**** RECORDS TO USE ****
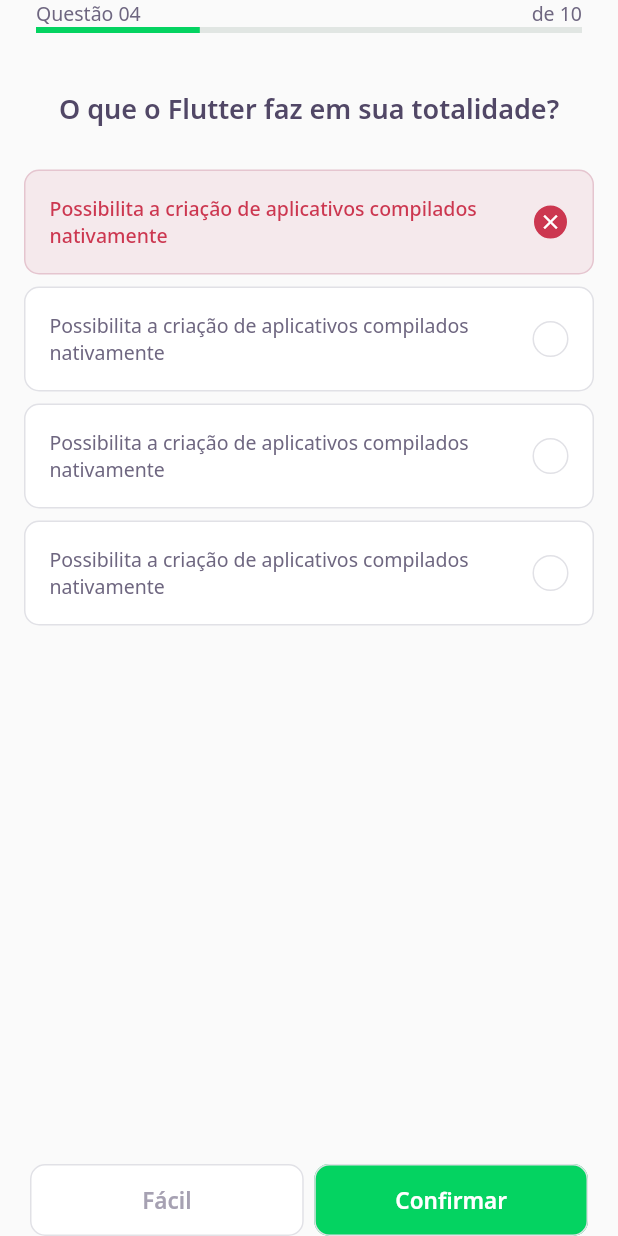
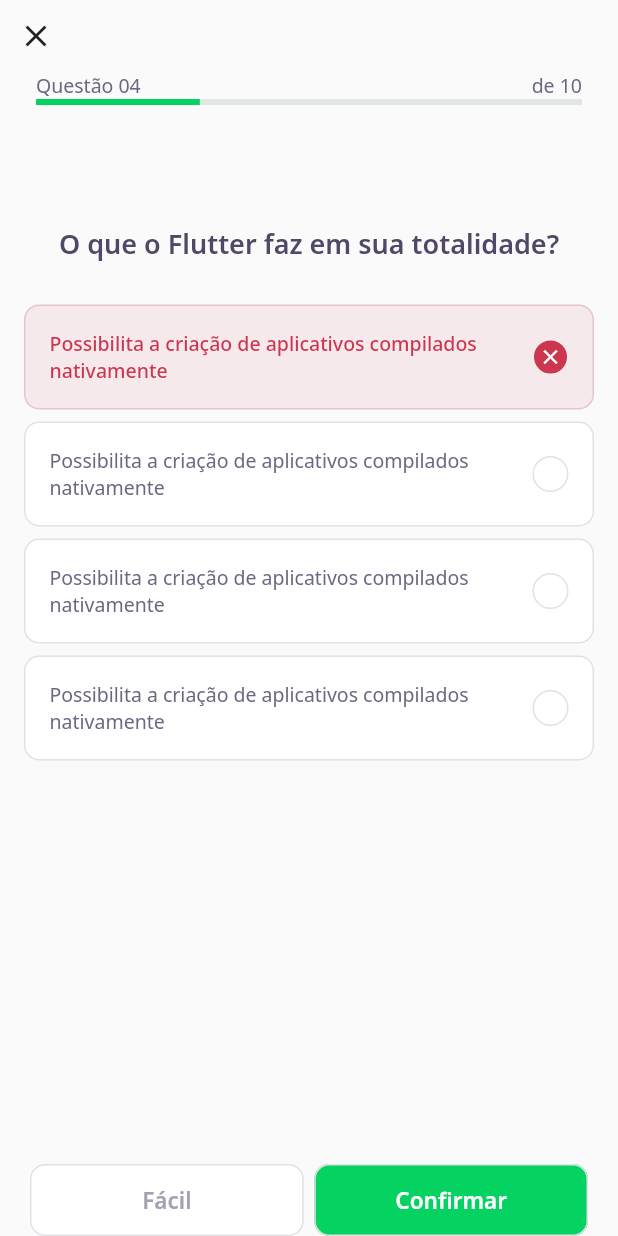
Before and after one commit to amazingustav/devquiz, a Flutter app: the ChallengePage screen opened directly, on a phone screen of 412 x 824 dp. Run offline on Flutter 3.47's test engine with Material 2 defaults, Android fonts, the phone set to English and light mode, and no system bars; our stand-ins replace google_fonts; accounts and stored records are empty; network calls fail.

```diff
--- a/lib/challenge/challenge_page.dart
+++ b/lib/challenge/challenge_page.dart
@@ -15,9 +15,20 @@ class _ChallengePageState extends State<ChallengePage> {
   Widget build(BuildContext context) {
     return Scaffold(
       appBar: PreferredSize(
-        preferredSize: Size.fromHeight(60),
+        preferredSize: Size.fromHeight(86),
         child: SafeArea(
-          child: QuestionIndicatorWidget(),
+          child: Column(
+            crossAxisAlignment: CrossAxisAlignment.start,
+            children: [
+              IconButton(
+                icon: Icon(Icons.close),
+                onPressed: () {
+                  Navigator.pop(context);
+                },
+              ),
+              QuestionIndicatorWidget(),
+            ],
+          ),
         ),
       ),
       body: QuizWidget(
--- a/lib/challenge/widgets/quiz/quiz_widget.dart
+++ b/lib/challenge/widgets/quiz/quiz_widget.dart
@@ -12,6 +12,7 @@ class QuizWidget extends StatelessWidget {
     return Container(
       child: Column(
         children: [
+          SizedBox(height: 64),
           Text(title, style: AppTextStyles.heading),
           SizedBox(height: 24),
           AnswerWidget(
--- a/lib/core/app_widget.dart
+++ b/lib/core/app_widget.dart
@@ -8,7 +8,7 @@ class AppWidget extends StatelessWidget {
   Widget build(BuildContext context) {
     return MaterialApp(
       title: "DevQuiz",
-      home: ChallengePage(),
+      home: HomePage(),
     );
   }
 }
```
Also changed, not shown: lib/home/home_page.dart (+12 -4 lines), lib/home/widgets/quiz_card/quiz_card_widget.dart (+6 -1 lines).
****
**** RECORDS TO USE ****
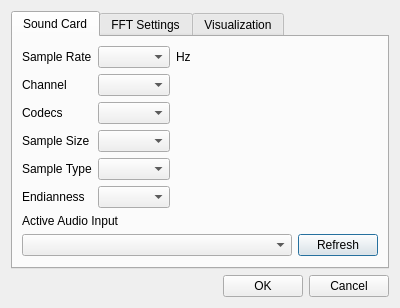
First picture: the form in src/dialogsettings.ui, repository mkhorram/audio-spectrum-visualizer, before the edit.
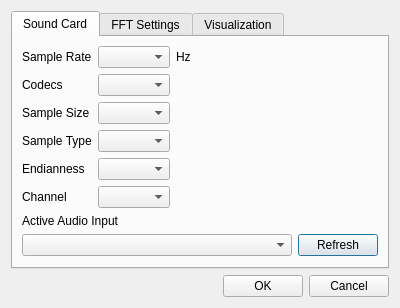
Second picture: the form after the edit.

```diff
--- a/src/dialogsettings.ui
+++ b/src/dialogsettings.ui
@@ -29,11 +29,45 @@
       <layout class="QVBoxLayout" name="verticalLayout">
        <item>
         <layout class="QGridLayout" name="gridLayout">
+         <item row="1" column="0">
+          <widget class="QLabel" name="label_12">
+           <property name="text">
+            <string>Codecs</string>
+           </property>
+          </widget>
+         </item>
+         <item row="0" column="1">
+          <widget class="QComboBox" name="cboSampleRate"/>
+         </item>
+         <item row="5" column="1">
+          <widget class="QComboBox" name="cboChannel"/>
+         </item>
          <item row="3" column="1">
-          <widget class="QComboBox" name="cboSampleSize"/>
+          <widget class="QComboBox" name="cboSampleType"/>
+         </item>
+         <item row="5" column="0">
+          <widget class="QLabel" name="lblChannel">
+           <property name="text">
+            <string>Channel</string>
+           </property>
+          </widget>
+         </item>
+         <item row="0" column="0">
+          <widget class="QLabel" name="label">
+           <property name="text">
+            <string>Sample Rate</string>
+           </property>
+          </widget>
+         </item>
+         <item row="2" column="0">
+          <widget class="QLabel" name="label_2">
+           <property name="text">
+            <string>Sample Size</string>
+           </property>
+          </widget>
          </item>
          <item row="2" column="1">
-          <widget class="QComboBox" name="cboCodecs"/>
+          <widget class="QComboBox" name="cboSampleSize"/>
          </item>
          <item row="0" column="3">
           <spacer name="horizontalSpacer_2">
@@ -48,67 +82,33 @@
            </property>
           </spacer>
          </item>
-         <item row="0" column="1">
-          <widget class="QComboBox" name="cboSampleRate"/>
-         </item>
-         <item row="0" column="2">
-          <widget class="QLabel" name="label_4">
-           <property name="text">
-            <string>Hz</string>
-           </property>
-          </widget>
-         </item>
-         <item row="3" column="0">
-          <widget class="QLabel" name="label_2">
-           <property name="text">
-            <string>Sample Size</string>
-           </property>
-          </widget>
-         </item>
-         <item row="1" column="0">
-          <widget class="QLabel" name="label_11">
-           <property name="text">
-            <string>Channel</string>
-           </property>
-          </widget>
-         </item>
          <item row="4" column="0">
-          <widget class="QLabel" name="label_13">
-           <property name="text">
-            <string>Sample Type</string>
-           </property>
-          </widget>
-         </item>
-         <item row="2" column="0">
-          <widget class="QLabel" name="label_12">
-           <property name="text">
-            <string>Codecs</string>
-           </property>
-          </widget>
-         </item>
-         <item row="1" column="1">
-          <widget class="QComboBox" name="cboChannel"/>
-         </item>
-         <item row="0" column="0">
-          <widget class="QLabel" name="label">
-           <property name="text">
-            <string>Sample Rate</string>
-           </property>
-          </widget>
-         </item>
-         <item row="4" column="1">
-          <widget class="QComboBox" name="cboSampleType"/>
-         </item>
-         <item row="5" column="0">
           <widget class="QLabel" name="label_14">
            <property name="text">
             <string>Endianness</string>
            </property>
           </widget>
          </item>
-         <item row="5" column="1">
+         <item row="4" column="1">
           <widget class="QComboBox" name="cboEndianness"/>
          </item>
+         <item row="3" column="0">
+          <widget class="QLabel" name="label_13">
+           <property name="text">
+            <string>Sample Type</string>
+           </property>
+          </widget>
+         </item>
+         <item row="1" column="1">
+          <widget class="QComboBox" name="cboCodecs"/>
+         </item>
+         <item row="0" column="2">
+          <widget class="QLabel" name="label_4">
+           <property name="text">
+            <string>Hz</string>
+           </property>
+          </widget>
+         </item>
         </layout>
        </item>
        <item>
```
****
* _EXERCISE INSTRUCTIONS_: Report the lines above that contain "dart".

* _TASK OUTPUT_:
--- a/lib/challenge/challenge_page.dart
+++ b/lib/challenge/challenge_page.dart
--- a/lib/challenge/widgets/quiz/quiz_widget.dart
+++ b/lib/challenge/widgets/quiz/quiz_widget.dart
--- a/lib/core/app_widget.dart
+++ b/lib/core/app_widget.dart
Also changed, not shown: lib/home/home_page.dart (+12 -4 lines), lib/home/widgets/quiz_card/quiz_card_widget.dart (+6 -1 lines).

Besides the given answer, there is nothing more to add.